WHAT YOU ARE ASKED TO DO: Write out exactly the lines of the entries below from the one holding "chapter rail, quality/mot" to the one holding "-Offline axis-aligned surface", inclusive, and leave out all other lines.

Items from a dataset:
=== Begin Enclosure ===
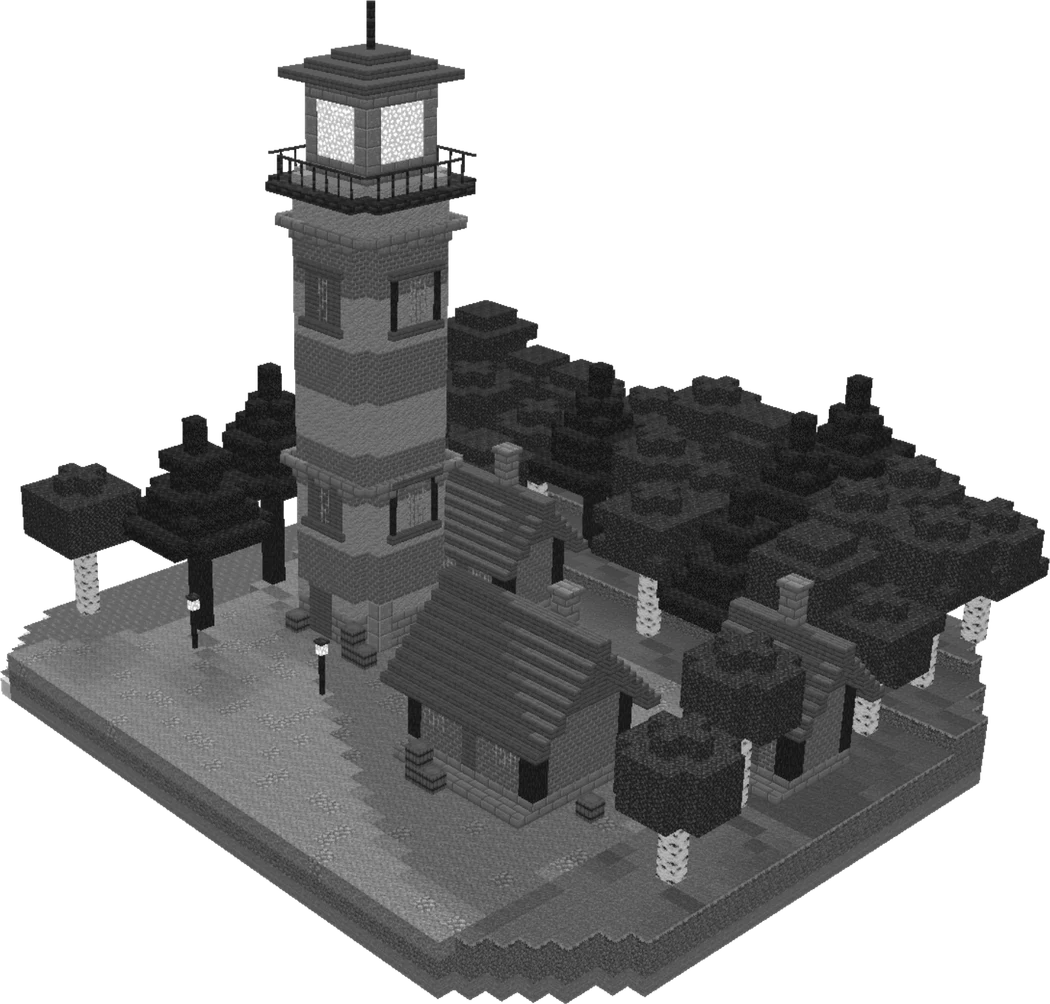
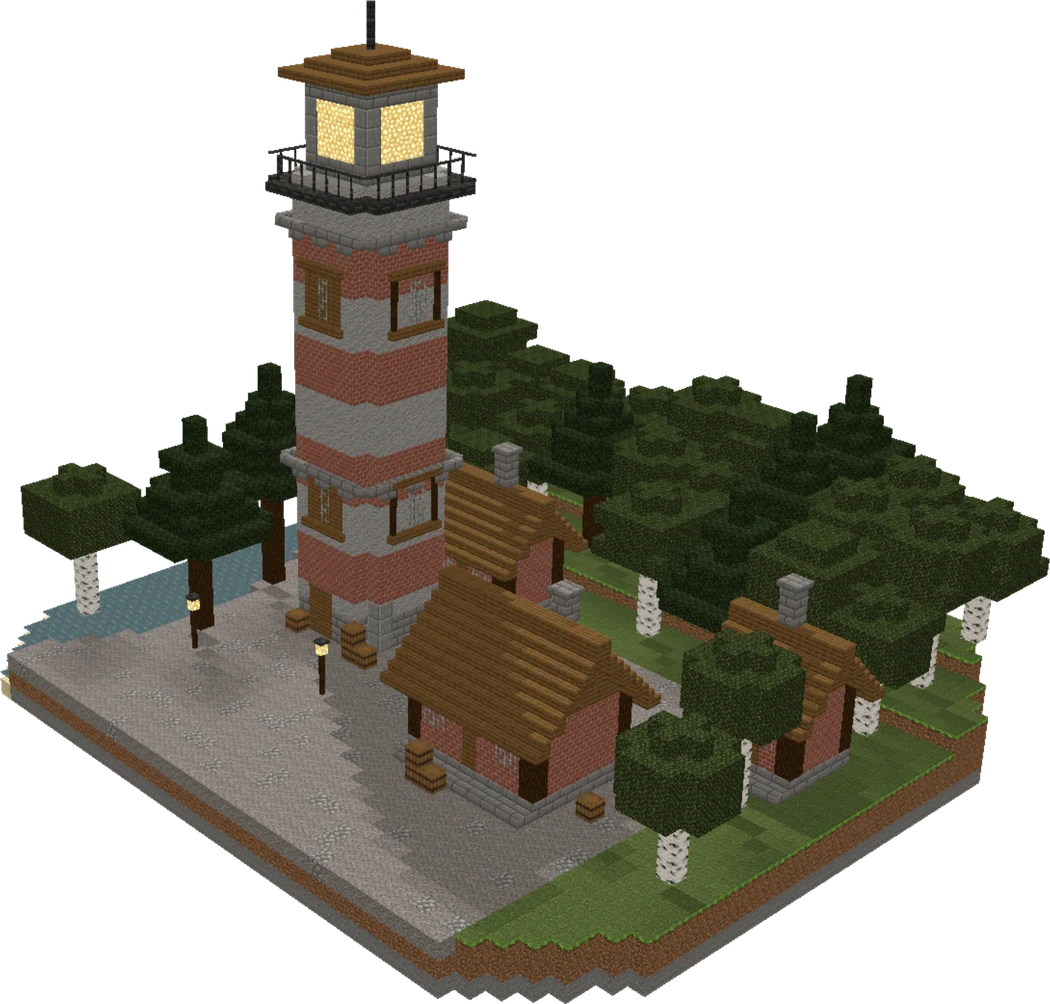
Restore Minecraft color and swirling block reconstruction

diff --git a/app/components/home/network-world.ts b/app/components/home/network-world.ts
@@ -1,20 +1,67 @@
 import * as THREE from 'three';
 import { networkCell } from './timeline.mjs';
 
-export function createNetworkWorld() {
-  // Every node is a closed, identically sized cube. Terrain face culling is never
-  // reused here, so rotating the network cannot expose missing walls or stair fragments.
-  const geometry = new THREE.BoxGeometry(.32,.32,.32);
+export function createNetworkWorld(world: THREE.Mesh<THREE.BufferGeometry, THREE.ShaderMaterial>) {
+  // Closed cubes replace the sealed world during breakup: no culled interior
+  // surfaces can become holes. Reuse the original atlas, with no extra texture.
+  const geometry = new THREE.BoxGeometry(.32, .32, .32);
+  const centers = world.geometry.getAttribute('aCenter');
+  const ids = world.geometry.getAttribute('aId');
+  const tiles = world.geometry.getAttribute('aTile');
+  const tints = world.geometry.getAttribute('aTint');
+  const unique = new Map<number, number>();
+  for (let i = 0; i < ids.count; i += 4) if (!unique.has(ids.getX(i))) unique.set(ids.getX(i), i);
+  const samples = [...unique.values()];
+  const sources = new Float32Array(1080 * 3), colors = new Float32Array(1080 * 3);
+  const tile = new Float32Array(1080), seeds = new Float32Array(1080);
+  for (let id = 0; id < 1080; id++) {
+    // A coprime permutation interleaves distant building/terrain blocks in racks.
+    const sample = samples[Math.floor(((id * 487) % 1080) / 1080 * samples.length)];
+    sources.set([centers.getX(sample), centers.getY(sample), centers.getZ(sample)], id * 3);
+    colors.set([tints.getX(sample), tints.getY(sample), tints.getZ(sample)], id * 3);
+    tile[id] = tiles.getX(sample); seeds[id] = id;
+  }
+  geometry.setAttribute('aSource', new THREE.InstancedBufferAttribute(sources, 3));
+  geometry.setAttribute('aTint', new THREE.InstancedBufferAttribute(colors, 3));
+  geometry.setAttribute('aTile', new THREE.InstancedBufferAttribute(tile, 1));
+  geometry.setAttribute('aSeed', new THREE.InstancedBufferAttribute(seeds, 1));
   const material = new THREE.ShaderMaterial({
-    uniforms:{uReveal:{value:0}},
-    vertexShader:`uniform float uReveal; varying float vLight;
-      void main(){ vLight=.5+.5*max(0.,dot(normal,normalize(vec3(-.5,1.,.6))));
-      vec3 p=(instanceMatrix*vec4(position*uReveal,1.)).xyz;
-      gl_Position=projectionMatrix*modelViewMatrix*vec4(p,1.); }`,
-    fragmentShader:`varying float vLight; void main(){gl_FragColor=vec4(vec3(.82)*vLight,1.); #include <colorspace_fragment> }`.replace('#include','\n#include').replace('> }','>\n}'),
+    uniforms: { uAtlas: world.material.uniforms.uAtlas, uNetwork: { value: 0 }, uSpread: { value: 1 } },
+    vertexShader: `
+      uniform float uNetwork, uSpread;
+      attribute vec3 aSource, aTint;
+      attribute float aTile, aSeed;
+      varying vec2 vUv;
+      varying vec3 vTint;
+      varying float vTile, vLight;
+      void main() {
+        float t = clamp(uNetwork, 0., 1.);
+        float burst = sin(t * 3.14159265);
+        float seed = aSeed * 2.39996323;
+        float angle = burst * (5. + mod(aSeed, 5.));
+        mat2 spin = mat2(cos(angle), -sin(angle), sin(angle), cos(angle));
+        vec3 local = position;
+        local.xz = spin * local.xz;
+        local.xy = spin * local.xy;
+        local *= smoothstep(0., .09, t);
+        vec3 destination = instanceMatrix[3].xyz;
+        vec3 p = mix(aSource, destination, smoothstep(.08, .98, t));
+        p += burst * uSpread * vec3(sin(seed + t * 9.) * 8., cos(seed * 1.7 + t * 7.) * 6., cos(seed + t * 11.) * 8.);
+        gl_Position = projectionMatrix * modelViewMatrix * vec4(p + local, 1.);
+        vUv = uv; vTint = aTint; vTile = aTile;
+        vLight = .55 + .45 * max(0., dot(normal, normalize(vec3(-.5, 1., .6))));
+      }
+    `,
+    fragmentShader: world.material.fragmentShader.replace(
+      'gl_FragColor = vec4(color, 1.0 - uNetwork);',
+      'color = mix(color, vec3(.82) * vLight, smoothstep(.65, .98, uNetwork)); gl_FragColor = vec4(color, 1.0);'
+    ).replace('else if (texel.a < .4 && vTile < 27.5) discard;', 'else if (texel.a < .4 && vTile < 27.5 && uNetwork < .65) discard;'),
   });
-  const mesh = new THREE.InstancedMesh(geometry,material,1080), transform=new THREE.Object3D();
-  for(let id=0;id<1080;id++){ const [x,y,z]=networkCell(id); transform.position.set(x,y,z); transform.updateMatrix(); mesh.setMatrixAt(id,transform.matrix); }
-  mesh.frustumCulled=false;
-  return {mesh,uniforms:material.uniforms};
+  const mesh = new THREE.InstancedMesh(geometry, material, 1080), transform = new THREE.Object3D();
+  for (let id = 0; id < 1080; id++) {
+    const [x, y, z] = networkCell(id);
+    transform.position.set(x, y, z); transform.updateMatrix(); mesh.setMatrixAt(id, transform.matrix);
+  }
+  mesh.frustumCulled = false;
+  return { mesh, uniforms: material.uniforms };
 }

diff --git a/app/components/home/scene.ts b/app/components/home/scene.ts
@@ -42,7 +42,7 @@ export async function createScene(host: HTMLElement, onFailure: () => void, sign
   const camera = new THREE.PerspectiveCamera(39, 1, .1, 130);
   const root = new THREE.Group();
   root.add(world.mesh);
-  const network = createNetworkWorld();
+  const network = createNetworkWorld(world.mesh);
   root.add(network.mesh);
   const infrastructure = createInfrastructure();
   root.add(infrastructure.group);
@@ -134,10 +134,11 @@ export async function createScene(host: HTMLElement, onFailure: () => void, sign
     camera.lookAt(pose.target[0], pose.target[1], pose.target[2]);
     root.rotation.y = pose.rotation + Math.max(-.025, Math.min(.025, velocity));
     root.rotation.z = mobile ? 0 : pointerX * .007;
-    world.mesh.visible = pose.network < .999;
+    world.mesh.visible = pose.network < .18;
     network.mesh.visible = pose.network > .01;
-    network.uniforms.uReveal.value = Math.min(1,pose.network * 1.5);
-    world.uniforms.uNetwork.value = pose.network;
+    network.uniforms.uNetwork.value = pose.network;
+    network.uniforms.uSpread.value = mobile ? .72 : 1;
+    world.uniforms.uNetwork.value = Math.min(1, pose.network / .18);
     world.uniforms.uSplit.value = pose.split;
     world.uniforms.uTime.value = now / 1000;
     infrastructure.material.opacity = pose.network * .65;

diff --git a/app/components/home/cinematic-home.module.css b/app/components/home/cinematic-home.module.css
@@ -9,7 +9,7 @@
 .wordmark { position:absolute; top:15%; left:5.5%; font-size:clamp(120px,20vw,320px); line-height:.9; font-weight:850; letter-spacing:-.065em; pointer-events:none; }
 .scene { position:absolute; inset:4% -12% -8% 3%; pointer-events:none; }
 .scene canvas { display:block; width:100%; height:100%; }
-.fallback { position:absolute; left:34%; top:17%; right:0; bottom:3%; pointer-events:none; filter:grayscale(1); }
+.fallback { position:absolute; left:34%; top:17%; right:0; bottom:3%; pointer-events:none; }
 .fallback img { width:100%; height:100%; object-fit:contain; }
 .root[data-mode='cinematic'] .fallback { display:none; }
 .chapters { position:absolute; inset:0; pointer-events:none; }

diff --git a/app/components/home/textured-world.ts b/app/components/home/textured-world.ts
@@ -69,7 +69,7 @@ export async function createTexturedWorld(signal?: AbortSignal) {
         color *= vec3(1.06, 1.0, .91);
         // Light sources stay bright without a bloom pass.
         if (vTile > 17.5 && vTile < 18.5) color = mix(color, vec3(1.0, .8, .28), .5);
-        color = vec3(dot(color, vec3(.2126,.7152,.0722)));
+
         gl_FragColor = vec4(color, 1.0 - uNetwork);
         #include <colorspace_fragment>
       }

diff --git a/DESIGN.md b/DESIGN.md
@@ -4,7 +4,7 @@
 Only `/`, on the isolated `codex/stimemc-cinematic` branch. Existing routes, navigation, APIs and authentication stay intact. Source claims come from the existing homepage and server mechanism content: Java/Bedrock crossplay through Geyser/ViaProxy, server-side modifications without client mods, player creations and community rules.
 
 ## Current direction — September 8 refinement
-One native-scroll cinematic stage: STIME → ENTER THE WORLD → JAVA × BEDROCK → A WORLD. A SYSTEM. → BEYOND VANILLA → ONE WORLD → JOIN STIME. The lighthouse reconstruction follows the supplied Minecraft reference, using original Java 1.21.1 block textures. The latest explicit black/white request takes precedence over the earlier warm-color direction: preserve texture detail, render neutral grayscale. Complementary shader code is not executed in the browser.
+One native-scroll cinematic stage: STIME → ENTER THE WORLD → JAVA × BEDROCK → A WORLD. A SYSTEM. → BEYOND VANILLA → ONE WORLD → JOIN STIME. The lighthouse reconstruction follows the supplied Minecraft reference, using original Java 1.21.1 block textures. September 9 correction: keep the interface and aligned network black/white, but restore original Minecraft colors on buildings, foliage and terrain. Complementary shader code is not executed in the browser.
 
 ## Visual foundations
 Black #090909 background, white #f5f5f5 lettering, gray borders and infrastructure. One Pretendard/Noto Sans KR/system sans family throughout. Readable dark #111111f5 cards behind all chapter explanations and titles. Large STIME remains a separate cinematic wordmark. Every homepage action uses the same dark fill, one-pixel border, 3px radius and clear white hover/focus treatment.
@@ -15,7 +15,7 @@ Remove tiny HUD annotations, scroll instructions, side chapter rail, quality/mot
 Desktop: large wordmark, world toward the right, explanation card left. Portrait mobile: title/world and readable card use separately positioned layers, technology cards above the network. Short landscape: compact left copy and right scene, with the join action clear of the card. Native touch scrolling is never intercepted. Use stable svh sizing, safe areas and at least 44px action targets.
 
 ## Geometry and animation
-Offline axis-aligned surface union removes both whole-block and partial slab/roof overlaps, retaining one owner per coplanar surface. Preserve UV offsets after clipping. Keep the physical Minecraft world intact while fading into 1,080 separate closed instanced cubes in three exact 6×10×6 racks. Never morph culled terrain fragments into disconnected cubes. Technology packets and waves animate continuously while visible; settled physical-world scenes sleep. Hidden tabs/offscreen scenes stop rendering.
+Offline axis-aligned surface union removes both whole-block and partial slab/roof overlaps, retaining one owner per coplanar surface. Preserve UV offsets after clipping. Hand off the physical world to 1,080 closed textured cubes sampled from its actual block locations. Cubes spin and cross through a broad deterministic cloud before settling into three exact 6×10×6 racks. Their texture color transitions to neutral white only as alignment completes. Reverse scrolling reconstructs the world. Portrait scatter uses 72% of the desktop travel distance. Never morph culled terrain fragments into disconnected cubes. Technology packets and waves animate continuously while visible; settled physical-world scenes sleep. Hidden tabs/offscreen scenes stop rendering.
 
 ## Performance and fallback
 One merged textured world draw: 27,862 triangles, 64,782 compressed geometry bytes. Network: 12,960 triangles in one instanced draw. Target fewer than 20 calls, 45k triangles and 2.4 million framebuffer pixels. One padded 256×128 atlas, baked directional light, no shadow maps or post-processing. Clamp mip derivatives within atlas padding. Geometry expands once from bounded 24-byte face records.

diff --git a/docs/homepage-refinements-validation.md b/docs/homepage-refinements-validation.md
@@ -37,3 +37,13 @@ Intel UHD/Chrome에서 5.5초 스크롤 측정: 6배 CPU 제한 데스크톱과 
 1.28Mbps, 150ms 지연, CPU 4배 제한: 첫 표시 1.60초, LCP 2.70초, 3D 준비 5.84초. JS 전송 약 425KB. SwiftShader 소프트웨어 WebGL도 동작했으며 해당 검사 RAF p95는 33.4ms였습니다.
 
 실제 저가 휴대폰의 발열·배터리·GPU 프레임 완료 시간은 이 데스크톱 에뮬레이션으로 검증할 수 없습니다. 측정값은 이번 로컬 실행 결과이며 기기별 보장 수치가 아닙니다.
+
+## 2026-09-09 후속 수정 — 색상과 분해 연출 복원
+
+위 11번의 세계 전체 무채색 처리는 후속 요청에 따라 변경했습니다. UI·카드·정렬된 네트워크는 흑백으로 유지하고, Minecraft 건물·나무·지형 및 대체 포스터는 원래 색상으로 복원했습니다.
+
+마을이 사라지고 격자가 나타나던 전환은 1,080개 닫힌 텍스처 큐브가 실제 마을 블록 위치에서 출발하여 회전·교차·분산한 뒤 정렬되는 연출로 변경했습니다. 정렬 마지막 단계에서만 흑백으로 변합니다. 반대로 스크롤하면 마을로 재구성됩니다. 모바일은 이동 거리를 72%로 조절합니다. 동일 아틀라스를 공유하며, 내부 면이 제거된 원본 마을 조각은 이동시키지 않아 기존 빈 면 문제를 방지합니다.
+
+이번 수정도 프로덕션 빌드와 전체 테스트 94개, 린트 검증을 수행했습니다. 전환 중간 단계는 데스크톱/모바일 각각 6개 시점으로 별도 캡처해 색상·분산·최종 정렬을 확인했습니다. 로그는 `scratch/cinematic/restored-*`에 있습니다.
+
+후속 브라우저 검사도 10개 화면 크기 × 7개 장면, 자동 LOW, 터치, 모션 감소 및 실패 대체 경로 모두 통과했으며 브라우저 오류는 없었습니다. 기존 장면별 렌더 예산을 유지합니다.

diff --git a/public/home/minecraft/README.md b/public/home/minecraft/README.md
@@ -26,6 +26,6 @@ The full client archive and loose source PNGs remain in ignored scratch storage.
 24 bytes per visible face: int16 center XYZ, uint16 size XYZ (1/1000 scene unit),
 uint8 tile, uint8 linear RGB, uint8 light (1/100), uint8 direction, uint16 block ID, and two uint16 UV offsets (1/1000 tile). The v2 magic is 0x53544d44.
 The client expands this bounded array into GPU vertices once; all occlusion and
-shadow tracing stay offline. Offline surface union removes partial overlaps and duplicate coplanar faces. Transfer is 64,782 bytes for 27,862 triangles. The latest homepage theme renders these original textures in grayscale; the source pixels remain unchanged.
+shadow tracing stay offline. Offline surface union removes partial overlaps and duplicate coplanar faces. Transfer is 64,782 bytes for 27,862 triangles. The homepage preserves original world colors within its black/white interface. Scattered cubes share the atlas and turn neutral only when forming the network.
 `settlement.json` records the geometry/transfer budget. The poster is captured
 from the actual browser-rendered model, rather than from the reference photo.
=== End Enclosure ===
=== Begin Enclosure ===
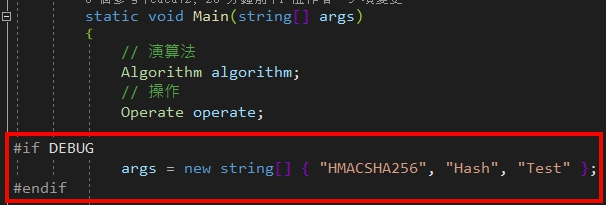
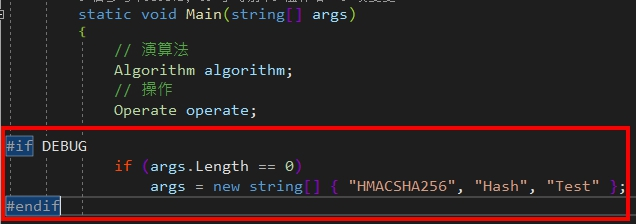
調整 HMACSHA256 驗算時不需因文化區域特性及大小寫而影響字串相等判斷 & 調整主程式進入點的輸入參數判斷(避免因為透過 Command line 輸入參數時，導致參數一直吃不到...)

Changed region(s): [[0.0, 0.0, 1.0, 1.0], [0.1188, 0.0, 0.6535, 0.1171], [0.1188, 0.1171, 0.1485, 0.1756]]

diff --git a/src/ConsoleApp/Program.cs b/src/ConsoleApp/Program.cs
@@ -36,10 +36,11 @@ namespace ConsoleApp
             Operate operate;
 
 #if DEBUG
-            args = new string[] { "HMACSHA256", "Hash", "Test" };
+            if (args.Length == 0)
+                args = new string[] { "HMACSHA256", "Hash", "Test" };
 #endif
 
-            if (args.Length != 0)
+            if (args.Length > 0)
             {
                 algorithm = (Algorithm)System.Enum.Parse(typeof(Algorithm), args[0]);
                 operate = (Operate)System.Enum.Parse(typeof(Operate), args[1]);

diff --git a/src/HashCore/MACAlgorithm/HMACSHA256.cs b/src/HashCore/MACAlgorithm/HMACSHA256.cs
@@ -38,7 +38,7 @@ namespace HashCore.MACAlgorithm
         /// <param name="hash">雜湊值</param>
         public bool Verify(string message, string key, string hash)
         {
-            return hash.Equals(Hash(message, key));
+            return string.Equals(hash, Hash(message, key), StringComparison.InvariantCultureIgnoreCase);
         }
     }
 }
=== End Enclosure ===
=== Begin Enclosure ===
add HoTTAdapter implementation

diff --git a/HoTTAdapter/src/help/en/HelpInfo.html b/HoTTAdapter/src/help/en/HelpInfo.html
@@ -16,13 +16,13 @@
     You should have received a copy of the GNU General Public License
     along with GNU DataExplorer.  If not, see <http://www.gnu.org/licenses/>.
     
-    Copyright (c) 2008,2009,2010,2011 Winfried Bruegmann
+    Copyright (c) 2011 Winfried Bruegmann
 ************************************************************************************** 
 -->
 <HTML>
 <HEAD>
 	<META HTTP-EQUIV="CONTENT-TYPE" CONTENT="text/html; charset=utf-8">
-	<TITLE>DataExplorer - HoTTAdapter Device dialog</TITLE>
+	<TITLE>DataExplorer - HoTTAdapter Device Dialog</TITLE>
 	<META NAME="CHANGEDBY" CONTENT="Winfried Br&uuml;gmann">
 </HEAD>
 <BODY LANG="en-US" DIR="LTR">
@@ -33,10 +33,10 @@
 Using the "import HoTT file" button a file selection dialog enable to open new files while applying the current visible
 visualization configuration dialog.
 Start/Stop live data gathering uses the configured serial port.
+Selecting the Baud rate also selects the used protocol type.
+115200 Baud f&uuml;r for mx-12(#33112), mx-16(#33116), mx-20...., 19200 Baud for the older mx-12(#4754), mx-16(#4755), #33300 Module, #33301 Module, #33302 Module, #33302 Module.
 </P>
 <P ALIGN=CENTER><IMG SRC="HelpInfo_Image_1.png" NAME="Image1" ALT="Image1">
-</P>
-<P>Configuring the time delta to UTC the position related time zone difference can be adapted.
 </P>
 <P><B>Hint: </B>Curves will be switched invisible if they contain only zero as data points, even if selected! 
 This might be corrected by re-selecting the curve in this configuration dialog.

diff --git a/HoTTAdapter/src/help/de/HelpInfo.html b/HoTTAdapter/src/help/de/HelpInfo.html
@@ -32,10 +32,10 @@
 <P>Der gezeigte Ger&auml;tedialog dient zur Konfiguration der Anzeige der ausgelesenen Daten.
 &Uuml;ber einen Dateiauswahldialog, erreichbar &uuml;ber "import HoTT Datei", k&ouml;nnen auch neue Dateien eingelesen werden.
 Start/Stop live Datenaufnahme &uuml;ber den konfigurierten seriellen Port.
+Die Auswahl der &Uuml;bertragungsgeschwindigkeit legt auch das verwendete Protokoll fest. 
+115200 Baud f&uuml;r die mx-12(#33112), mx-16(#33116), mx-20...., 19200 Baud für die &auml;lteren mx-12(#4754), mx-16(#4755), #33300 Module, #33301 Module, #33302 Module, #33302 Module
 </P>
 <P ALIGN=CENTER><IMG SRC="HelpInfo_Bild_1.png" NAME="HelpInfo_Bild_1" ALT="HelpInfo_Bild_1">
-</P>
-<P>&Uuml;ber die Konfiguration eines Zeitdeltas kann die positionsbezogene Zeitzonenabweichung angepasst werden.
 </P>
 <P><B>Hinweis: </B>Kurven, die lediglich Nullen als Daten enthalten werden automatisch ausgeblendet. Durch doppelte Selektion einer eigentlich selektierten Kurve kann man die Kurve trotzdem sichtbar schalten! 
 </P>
=== End Enclosure ===
OUTPUT OF THE TASK:
@@ -15,7 +15,7 @@ Remove tiny HUD annotations, scroll instructions, side chapter rail, quality/mot
 Desktop: large wordmark, world toward the right, explanation card left. Portrait mobile: title/world and readable card use separately positioned layers, technology cards above the network. Short landscape: compact left copy and right scene, with the join action clear of the card. Native touch scrolling is never intercepted. Use stable svh sizing, safe areas and at least 44px action targets.
 
 ## Geometry and animation
-Offline axis-aligned surface union removes both whole-block and partial slab/roof overlaps, retaining one owner per coplanar surface. Preserve UV offsets after clipping. Keep the physical Minecraft world intact while fading into 1,080 separate closed instanced cubes in three exact 6×10×6 racks. Never morph culled terrain fragments into disconnected cubes. Technology packets and waves animate continuously while visible; settled physical-world scenes sleep. Hidden tabs/offscreen scenes stop rendering.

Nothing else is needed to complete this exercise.